Anglo gives fresh signs it wants to offload platinum mines

Anglo gives fresh signs of looking to offload its platinum mines

The firm's mines in South Africa's platinum belt of Rustenburg, north of Johannesburg, have been inoperative for nearly three months.

Anglo American’s (LON:AAL) platinum unit, Amplats, is a step closer to selling its mines in South Africa as a now three-month strike over pay in the sector has forced the firm to dig into reserves, hitting its bottom line.

In an interview with Business Day, chief executive officer Mark Cutifani said the Rustenburg operations were no longer considered one of the company’s core assets.

"I don't think [our operations in South Africa’s platinum belt] is where our best skills set sits. That's why I've been quite vocal saying we should consider taking a back step from Rustenburg," he was quoted as saying.

While the region holds the world’s largest platinum deposits, the mines are labour-intensive and often deep, making mechanization costly and politically fraught, added Cutifani.

About 80,000 miners are on strike and have vowed not to return to the shafts until their minimum monthly wage is doubled to around $1,200.

Anglo has repeatedly said that demand, if met, would wreck its platinum subsidiary.

Earlier this month Sibanye Gold (NYSE:SBGL), the country’s top gold producer, said it was considering the acquisition of some platinum mines once the strike is resolved.

Amplats and the two other top world’s platinum producers Impala Platinum (JSE:IMP) and Lonmin (LON:LMI) said in joint statement the ongoing strike in the platinum belt was “unprecedented,” and at a stage where some of its impacts are becoming irreparable. To date, they have lost over a billion dollars in revenue.

Amplats is still producing about 60% of its platinum capacity from a few mines not affected by the strikes.

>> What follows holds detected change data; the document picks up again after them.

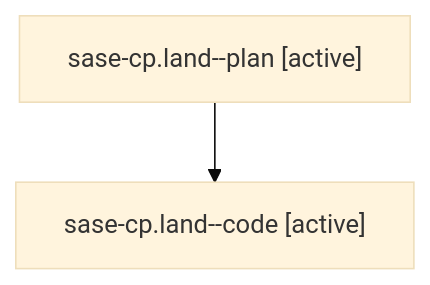
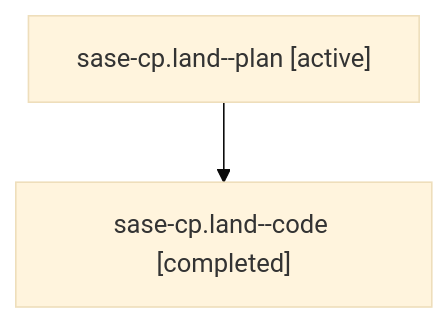
The diagram in families/bbugyi200.athena.sase-cp.land.md (sase-org/sase--agents), drawn with Mermaid (base theme) before and after one commit. The commit also changed other lines of this file and 5813 other files, not shown here.

````diff
--- a/families/bbugyi200.athena.sase-cp.land.md
+++ b/families/bbugyi200.athena.sase-cp.land.md
@@ -9,6 +9,6 @@
 ```mermaid
 flowchart TD
   n0["sase-cp.land--plan [active]"]
-  n1["sase-cp.land--code [active]"]
+  n1["sase-cp.land--code [completed]"]
   n0 --> n1
 ```
````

South Africa, Africa’s largest economy, holds about 80% of the world's known platinum reserves, accounting for about 70% of global output, used for jewellery, catalytic converters in vehicles, and as a key source of hard currency for the country, among other applications.